Tommy Vaughn

Thomas Robert Vaughn started playing football at age seven and went on to become a high school All-American, a star at Iowa State University, and a Detroit Lion for seven years. He retired from football in 1979 at age 29 due to concussions. A few years later, Vaughn started experiencing anxiety, panic attacks, mood swings, aggression, and memory issues. He was diagnosed with Alzheimer’s disease before his death in 2020 at age 77. He was later diagnosed with Stage 3 (of 4) Chronic Traumatic Encephalopathy (CTE) by researchers at the VA-BU-CLF Brain Bank. Vaughn’s daughter is sharing his store to reveal how CTE impacted their family and to encourage other families affected by CTE to stay empathetic, hopeful, and kind. 

Tommy Vaughn Detroit Lions

A historic career 

Tommy Vaughn grew up in Troy, Ohio as the oldest of five children and shouldered the responsibility that many eldest siblings are dealt. Vaughn had to help care for his young siblings but still found time to play sports with neighborhood friends. He started playing tackle football in local parks when he was seven years old.

Along with football, Vaughn lettered in baseball and basketball at Troy High School. While he received scholarship offers for all three sports, he followed his love of football and accepted a scholarship to Iowa State University. There, he would become the Iowa State Athlete of the Year in 1963 and an Academic All-American in 1964.  

Tommy Vaughn Iowa State 22

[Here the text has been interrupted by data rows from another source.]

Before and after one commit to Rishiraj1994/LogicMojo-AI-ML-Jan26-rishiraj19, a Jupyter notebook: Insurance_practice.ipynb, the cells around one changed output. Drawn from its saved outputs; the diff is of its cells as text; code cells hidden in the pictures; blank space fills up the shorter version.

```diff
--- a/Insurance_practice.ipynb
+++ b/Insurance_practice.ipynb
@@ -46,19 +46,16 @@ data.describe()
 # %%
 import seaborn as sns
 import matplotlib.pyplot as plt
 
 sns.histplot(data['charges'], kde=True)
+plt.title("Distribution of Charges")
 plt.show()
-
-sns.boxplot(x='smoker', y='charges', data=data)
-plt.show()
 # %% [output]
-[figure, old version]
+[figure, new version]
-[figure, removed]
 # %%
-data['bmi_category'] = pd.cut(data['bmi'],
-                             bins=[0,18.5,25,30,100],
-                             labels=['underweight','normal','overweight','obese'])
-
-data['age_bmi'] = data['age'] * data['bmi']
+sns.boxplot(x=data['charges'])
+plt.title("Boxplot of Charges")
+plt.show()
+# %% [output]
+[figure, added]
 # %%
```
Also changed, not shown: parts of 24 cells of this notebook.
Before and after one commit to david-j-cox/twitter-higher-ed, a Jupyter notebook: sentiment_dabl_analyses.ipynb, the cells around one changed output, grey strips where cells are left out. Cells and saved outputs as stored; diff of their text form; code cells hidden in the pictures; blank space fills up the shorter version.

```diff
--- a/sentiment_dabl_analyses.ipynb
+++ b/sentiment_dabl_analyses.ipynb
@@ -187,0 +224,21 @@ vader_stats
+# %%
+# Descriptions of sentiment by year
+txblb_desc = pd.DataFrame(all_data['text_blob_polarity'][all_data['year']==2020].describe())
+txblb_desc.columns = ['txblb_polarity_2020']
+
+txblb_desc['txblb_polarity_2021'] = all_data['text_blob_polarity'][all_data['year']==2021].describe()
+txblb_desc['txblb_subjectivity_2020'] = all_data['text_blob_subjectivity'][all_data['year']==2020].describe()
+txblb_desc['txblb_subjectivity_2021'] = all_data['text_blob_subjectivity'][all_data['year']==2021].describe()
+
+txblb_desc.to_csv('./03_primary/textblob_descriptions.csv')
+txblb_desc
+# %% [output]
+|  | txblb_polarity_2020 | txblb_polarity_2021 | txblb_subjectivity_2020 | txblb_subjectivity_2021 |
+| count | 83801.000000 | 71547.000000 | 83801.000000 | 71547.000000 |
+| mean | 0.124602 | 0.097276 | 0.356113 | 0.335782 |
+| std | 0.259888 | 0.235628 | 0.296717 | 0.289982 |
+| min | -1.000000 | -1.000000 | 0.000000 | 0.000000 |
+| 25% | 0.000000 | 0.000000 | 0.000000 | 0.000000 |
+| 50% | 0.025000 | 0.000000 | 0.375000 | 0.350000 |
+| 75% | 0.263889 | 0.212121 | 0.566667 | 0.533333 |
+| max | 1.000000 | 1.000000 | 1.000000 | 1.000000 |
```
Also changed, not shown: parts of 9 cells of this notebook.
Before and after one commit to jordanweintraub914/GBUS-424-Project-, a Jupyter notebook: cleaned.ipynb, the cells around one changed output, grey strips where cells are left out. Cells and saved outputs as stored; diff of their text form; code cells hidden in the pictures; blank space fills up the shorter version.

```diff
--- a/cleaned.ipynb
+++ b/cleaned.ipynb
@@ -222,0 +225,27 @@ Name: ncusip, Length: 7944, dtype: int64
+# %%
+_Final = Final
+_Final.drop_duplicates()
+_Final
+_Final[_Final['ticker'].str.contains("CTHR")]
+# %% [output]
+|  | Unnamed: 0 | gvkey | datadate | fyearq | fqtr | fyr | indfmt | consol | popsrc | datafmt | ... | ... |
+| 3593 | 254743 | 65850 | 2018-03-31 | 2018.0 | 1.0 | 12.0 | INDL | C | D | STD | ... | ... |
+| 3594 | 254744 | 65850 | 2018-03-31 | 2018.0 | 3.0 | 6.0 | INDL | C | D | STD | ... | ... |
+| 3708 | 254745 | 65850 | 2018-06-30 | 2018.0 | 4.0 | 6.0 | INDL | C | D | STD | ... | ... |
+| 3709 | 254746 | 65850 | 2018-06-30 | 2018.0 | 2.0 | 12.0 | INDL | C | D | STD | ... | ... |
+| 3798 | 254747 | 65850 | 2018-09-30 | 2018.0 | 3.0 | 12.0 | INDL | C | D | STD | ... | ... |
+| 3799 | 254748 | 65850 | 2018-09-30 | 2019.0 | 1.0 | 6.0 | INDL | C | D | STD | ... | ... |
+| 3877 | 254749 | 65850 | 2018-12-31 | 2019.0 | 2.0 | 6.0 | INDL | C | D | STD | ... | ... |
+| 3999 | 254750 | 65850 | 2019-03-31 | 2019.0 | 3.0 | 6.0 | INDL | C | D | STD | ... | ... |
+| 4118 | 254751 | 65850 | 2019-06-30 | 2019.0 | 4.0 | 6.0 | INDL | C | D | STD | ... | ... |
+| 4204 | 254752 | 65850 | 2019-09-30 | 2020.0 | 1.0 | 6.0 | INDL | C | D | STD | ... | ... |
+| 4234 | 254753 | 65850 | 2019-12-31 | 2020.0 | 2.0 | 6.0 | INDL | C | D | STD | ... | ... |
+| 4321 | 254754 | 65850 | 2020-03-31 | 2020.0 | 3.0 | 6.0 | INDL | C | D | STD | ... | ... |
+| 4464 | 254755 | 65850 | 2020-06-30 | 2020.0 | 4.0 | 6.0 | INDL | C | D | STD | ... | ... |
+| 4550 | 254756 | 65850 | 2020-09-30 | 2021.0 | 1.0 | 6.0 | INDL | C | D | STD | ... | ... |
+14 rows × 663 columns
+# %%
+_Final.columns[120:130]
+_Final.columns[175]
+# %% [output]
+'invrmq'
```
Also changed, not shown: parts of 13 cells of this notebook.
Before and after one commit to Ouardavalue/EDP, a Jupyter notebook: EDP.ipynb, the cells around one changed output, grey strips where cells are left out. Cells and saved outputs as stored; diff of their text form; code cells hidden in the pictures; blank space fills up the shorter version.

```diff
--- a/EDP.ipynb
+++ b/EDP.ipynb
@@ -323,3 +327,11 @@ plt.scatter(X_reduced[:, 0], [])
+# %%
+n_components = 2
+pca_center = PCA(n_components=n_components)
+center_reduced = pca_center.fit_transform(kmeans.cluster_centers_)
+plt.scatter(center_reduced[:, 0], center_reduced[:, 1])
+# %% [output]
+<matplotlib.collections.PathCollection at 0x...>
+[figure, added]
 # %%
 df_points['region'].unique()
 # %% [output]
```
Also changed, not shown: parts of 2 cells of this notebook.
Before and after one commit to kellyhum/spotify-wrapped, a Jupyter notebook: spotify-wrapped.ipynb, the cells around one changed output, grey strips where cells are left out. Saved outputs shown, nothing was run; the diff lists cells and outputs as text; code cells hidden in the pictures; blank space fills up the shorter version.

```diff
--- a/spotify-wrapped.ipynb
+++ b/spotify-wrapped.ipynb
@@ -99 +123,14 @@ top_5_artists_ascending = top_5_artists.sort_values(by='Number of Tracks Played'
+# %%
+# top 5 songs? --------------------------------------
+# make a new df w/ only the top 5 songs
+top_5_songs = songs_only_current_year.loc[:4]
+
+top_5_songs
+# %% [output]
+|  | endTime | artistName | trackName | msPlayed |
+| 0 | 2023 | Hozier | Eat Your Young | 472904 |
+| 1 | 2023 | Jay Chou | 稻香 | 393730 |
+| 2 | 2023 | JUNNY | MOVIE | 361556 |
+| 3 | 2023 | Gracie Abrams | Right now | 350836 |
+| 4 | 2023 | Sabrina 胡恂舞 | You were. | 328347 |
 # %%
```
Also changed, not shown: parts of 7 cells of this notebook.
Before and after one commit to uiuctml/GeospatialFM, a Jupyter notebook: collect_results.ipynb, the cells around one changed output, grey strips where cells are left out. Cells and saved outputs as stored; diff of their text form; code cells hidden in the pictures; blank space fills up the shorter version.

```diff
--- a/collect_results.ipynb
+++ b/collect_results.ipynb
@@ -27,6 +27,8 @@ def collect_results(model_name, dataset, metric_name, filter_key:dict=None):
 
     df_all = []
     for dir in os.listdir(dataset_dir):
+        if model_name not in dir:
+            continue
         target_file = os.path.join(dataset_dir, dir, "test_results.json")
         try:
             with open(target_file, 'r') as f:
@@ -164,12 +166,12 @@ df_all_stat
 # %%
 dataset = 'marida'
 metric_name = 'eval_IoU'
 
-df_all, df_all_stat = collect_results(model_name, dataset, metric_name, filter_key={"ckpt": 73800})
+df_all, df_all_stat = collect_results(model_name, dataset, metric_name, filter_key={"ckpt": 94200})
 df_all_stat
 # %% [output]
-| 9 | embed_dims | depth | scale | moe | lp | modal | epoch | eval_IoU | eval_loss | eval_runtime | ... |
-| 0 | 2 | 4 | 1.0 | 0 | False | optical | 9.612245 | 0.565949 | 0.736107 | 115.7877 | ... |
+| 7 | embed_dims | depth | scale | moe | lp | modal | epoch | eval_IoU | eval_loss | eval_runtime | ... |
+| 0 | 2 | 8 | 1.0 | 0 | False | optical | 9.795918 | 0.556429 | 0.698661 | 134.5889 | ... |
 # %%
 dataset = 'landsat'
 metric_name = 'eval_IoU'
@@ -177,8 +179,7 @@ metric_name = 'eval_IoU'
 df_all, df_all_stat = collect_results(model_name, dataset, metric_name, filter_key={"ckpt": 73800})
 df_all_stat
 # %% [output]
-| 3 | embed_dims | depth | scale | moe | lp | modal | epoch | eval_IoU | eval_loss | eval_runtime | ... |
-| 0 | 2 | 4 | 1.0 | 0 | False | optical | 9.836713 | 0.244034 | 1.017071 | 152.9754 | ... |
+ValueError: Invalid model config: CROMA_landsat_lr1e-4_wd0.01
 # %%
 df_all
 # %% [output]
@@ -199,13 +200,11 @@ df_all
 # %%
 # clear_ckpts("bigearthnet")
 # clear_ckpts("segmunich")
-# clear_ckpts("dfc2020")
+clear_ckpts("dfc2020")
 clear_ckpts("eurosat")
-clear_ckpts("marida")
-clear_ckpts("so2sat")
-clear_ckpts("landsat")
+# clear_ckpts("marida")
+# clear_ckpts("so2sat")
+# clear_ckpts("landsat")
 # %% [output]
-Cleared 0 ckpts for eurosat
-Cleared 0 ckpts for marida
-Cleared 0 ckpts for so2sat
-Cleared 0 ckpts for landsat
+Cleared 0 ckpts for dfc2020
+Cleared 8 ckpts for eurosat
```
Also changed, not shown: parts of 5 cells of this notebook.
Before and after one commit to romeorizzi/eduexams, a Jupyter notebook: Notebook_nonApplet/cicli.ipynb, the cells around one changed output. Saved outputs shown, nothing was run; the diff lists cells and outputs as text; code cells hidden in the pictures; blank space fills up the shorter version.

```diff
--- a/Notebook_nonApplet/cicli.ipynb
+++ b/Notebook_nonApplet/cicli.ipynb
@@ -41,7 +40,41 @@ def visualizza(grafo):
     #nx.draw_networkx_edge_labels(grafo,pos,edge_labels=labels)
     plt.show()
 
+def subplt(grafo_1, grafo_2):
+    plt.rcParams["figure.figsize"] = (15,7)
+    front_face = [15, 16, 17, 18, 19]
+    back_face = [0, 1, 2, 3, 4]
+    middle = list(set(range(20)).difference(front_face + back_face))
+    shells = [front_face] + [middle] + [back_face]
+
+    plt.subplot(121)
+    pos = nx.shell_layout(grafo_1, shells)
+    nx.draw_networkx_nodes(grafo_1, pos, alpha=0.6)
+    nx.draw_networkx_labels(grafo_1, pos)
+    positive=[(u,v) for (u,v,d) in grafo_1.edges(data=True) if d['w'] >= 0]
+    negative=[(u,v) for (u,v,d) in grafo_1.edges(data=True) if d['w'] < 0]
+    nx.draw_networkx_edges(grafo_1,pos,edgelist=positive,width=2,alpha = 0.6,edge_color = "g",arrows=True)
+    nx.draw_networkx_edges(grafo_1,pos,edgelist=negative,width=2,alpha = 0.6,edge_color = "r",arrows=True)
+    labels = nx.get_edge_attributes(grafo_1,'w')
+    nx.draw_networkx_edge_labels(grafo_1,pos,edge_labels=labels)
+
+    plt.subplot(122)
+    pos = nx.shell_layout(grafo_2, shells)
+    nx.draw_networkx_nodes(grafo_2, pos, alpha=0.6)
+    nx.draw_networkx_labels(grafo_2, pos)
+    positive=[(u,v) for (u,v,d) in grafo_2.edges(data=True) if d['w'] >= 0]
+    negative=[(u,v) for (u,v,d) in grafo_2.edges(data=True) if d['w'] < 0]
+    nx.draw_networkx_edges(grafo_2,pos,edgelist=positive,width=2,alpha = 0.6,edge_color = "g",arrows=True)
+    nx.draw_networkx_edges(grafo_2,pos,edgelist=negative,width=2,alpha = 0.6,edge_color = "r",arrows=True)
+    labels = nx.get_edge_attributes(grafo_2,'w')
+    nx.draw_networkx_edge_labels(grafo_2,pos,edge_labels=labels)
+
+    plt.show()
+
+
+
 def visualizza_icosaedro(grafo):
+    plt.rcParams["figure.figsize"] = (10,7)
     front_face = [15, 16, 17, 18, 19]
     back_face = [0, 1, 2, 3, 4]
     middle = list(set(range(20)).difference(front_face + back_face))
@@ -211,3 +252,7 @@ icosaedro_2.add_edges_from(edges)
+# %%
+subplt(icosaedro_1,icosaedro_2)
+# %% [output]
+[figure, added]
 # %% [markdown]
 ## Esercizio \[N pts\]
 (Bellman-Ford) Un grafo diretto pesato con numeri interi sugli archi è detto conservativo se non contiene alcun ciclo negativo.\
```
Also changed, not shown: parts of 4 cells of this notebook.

For his athletic accomplishments, Vaughn would later be inducted into the respective Hall of Fames for The City of Troy, Iowa State University, and Troy High School.

After his decorated college career ended, Vaughn was drafted by the Detroit Lions and married his college sweetheart, Cynthia, in 1965. They had two children, Terrace and Kristal. 

Tommy Vaughn Wedding 22

Vaughn never missed a game in his seven-year career in the NFL. During those seven years, there were three times he woke up in a hospital room after being knocked out in a game. After the third knockout, a doctor warned him of the dangers of continuing to play if he suffered more concussions. In 1972, Vaughn chose his health and his family over football and retired at the age of 29. 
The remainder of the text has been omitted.